Also note that any mortgage with a loan term beyond 30 years is prohibited under the Qualified Mortgage (QM) rule.
So you’d need to find a non-QM lender in order to get a 50-year mortgage. Or a 40-year mortgage for that matter.
Speaking of, a 40-year mortgage might be something you can actually get your hands on.
And while the savings wouldn’t be as significant as a 50-year loan, there would still be monthly savings, as seen above.
In fact, you get most of the monthly savings with way less interest. This might be why a 50-year loan term is something of a unicorn.
If and when lenders offer more of these products, it could be a consideration. But again, the same drawbacks would apply, such as a longer payoff period and a much higher interest expense.
Ultimately, you should probably be able to afford a 30-year fixed payment in order to buy a home.
Heck, some financial pundits even think you should only buy a home if you can afford 15-year fixed payments.
I think that’s extreme, but I get the general idea and it’s always smart to stay within/below budget if possible.
Better Alternatives to a 50-Year Fixed Mortgage
As the math revealed, there’s a reason 50-year mortgages aren’t commonplace.
While it’s possible to save some money via lower monthly payments, you pay for it big time via a lot more interest.
Instead of a longer-term mortgage, you could consider other options, such as paying mortgage points at closing to lower your interest rate.
In fact, they’re called discount points because they result in a discounted interest rate for the life of your loan.
So you might find that you can pay one or two points upfront at closing in exchange for a rate that is .50% to .75% lower for the entire loan term.
This could be one way to land a cheaper monthly payment while still paying off your home loan in your lifetime.

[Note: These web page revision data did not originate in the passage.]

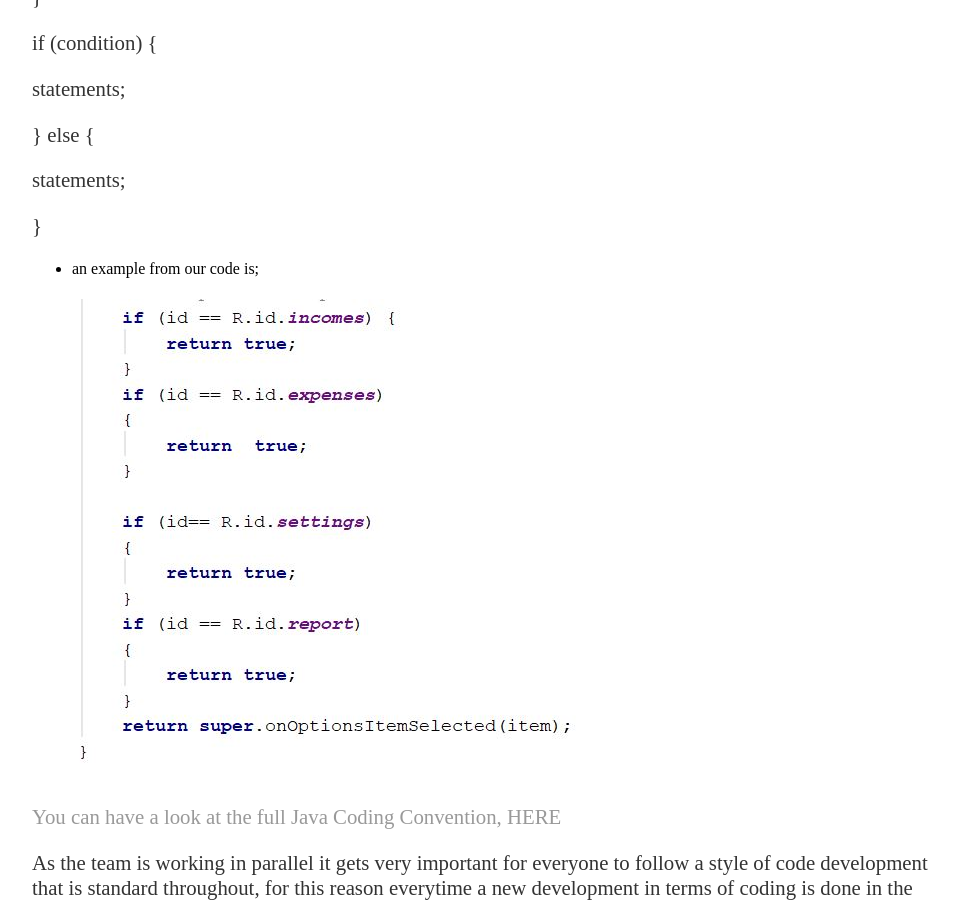
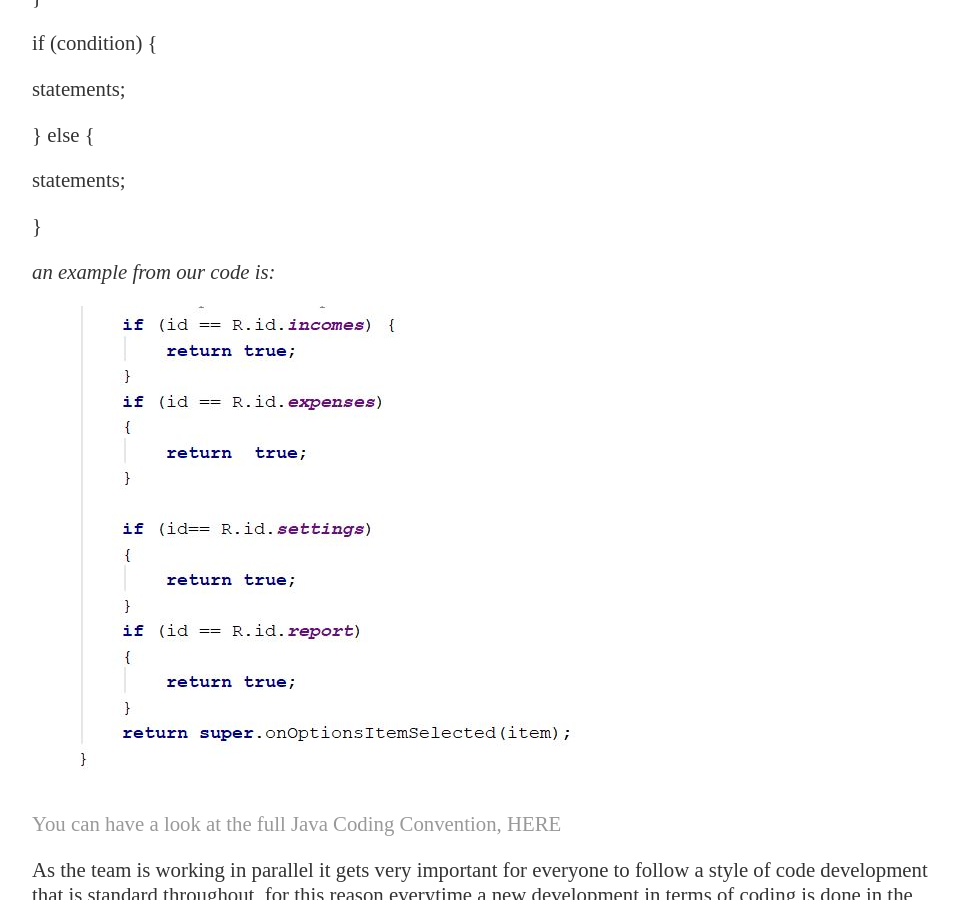
Before and after one commit to NadeemNicoR/TeamProjects, a Jekyll site: the page built from docs/_posts/2019-06-04-ISEE-2019-Advanced-Prototype-Presentation.md, in a window 1280 px wide and 900 px high, scrolled down 3094 px. Shown: the whole window, without its empty margins (160-1119 px from the left). Built offline with Jekyll 4.4.1, drawn with Linux system fonts in a browser that asks for light colours; our own code applies the rules of GitHub Pages for plain Markdown files; a file with an impossible date is left out.

Commit message:
Update 2019-06-04-ISEE-2019-Advanced-Prototype-Presentation.md

```diff
--- a/docs/_posts/2019-06-04-ISEE-2019-Advanced-Prototype-Presentation.md
+++ b/docs/_posts/2019-06-04-ISEE-2019-Advanced-Prototype-Presentation.md
@@ -68,9 +68,9 @@ if  (condition) {
   }
 
 
- - an example from our code is;
+ *an example from our code is:*
 
- ![MVCPattern]({{site.baseurl}}/images/CodeExample.JPG)
+ ![CodeExample]({{site.baseurl}}/images/CodeExample.JPG)
 
 
 <span style="color:blue">[You can have a look at the full Java Coding Convention, HERE](https://www.oracle.com/technetwork/java/codeconventions-150003.pdf)</span>
```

Just be sure to keep the loan long enough to realize the savings.
Both provide several years of fixed-rate goodness at a discounted rate, thus providing payment relief.
For example, a 5/1 ARM priced at say 4.5% would have a monthly payment of $2,026.74, lower than all the options above.
An interest-only mortgage could also provide the monthly savings you desire, though no principal would be paid down in the process.
If all else fails, you could simply buy less house, put more money down, or just rent instead until home prices become more reasonable.
Update: Congresswoman Carolyn B. Maloney (D-NY) brought up a 50-year mortgage as a solution to high mortgage rates during a recent Financial Services Committee hearing.
And Moody’s Analytics chief economist Mark Zandi said it was an “interesting idea” but wouldn’t do much because the typical American only lives in their house for 10 years or less.
I don’t see how tenure matters if you’re saving money each month via a lower payment, but I digress.